- [EXERCISE INSTRUCTIONS]: These records are to be written out exactly as they read, minus the pictures.

((

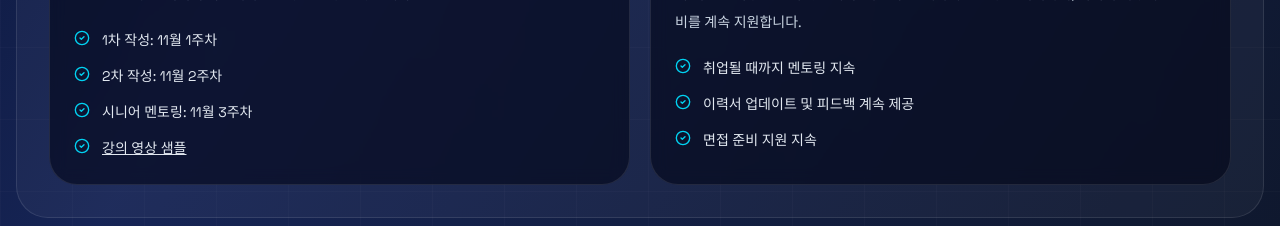
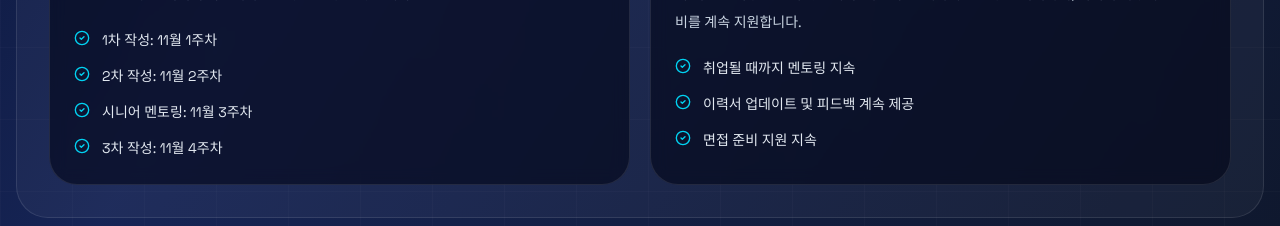
Before and after one commit to Yun-Jehyeok/tmmakers-page, a React (Vite) app: page / in a window 1280 px wide. Shown: the part 4140-4366 px from the top of the page. Built offline with nearby package versions, Linux system fonts and the light colour scheme; no server answers; a web font is replaced by a local one.

Commit message:
edit roadmap error

```diff
--- a/src/components/ProgramTracks.tsx
+++ b/src/components/ProgramTracks.tsx
@@ -234,7 +234,8 @@ export function ProgramTracks() {
                                                     >
                                                         기초 강의 자료
                                                     </a>
-                                                ) : detailIndex === 3 ? (
+                                                ) : index === 0 &&
+                                                  detailIndex === 3 ? (
                                                     <a
                                                         href={detail}
                                                         target="_blank"
```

))

- [ANSWER TO THE EXERCISE]:
Before and after one commit to Yun-Jehyeok/tmmakers-page, a React (Vite) app: page / in a window 1280 px wide. Shown: the part 4140-4366 px from the top of the page. Built offline with nearby package versions, Linux system fonts and the light colour scheme; no server answers; a web font is replaced by a local one.

Commit message:
edit roadmap error

```diff
--- a/src/components/ProgramTracks.tsx
+++ b/src/components/ProgramTracks.tsx
@@ -234,7 +234,8 @@ export function ProgramTracks() {
                                                     >
                                                         기초 강의 자료
                                                     </a>
-                                                ) : detailIndex === 3 ? (
+                                                ) : index === 0 &&
+                                                  detailIndex === 3 ? (
                                                     <a
                                                         href={detail}
                                                         target="_blank"
```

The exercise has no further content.